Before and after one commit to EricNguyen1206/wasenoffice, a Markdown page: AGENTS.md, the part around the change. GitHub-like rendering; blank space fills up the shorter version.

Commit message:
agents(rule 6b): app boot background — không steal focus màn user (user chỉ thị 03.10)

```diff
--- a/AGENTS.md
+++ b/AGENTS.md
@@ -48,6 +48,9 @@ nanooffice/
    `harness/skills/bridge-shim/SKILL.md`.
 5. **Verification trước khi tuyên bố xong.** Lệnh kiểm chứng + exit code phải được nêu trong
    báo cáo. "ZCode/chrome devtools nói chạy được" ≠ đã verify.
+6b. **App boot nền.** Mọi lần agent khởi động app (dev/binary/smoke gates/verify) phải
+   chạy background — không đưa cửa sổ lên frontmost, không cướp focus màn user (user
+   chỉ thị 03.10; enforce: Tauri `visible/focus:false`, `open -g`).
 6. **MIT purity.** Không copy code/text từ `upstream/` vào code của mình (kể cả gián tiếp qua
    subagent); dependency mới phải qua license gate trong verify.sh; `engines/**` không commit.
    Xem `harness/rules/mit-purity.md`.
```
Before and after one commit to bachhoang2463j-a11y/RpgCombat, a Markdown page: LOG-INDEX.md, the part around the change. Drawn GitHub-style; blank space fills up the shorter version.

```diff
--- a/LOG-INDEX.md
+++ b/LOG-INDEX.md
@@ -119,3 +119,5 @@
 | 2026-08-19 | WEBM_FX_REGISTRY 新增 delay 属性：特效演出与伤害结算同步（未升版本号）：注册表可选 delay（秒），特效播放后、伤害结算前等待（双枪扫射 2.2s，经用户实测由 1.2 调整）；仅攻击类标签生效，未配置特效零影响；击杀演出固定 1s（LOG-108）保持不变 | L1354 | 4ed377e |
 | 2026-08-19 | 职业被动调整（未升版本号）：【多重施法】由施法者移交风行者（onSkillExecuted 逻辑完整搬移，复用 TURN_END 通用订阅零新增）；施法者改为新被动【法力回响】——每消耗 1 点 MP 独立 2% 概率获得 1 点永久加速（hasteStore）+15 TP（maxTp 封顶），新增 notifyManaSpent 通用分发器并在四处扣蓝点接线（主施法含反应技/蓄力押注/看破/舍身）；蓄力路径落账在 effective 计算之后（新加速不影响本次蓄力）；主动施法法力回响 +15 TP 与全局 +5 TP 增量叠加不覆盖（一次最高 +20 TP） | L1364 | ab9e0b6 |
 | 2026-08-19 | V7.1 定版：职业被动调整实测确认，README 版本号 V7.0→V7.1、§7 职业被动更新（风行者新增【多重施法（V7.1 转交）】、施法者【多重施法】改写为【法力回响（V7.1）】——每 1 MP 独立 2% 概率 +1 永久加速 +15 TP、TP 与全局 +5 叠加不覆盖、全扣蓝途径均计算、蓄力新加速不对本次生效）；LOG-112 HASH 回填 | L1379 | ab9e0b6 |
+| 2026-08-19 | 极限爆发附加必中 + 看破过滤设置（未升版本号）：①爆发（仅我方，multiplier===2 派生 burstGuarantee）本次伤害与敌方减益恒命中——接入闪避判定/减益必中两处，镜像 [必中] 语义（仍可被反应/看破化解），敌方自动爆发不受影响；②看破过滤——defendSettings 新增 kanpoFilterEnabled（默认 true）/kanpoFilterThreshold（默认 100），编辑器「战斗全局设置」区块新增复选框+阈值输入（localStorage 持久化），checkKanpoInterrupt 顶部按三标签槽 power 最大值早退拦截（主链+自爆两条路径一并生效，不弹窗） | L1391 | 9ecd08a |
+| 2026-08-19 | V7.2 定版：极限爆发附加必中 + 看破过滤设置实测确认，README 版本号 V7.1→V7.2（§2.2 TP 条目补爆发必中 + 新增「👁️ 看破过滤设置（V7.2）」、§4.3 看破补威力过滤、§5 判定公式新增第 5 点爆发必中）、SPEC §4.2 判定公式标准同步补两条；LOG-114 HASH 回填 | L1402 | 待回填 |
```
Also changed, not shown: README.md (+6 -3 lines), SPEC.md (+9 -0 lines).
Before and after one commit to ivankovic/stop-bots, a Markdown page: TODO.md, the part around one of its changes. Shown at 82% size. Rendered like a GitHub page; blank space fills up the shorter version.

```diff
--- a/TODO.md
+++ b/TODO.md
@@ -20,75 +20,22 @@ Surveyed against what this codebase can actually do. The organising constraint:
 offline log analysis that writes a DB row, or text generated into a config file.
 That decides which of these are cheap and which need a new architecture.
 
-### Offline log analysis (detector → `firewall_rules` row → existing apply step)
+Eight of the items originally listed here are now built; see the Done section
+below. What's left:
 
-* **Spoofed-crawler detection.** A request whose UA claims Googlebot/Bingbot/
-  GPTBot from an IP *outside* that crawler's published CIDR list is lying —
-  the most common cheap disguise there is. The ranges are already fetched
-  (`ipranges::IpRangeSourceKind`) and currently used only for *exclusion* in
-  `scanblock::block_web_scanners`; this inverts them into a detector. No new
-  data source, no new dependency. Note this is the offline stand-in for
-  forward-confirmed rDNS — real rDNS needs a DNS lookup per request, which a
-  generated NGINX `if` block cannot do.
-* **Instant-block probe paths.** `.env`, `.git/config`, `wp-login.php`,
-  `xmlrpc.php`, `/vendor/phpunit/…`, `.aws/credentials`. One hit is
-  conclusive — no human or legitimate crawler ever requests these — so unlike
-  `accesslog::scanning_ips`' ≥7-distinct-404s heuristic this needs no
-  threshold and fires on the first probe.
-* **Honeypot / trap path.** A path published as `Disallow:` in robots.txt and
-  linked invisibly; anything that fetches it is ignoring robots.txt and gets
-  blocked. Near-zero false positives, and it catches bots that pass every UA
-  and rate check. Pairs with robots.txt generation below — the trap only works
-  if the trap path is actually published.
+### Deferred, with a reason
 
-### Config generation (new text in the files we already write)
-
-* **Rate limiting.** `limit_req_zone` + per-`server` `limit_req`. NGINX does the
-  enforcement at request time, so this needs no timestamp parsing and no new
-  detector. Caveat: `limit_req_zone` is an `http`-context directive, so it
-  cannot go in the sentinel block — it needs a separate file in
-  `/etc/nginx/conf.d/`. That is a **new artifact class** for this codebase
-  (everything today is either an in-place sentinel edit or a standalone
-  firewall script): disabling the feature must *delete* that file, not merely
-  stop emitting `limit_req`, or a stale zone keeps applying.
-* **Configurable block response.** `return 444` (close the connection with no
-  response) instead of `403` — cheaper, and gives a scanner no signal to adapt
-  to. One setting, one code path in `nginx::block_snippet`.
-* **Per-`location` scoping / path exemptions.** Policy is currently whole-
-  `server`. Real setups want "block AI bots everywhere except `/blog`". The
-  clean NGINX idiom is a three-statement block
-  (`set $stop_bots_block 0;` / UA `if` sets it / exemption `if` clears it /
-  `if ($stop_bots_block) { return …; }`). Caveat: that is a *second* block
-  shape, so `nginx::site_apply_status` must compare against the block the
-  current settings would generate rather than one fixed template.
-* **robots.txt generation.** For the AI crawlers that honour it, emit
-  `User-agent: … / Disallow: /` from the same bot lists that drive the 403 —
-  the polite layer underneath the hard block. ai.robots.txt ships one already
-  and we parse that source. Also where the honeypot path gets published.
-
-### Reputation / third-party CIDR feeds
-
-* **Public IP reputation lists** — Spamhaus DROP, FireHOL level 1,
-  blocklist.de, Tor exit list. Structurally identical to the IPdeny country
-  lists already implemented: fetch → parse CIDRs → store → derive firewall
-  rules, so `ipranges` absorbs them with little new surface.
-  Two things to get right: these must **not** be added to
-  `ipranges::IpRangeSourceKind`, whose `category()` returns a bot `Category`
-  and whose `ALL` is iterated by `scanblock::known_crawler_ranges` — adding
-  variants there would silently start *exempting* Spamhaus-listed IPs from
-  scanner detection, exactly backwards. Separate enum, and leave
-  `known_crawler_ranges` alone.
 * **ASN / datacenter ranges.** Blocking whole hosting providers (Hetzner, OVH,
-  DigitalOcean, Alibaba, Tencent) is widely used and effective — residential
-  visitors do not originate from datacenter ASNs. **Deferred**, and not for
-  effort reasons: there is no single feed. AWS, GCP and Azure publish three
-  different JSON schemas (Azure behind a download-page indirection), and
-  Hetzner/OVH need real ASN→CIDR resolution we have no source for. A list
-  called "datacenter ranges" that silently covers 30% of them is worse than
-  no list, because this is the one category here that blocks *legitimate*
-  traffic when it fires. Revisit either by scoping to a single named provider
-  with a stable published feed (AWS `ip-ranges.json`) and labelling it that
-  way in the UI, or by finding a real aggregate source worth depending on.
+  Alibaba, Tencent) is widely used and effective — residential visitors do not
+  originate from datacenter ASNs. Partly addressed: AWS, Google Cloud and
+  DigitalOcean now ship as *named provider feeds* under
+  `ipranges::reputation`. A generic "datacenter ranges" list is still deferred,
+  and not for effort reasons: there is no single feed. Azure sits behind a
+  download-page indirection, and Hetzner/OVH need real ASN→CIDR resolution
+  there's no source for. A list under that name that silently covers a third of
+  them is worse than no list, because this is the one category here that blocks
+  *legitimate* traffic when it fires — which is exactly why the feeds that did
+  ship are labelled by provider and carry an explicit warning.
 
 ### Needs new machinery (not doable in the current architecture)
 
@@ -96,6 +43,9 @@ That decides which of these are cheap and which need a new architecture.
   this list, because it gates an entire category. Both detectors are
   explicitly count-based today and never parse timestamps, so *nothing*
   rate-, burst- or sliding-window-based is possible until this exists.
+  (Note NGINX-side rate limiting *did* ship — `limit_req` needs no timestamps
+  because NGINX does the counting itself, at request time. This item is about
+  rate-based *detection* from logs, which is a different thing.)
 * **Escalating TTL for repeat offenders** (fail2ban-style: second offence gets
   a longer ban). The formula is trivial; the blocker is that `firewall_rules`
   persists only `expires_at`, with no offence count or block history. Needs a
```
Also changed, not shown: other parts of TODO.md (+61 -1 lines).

::::::::::

= Task goal =
Copy every line in the data above that has the string "chạy" in it.

= Answer to this problem =
    báo cáo. "ZCode/chrome devtools nói chạy được" ≠ đã verify.
+   chạy background — không đưa cửa sổ lên frontmost, không cướp focus màn user (user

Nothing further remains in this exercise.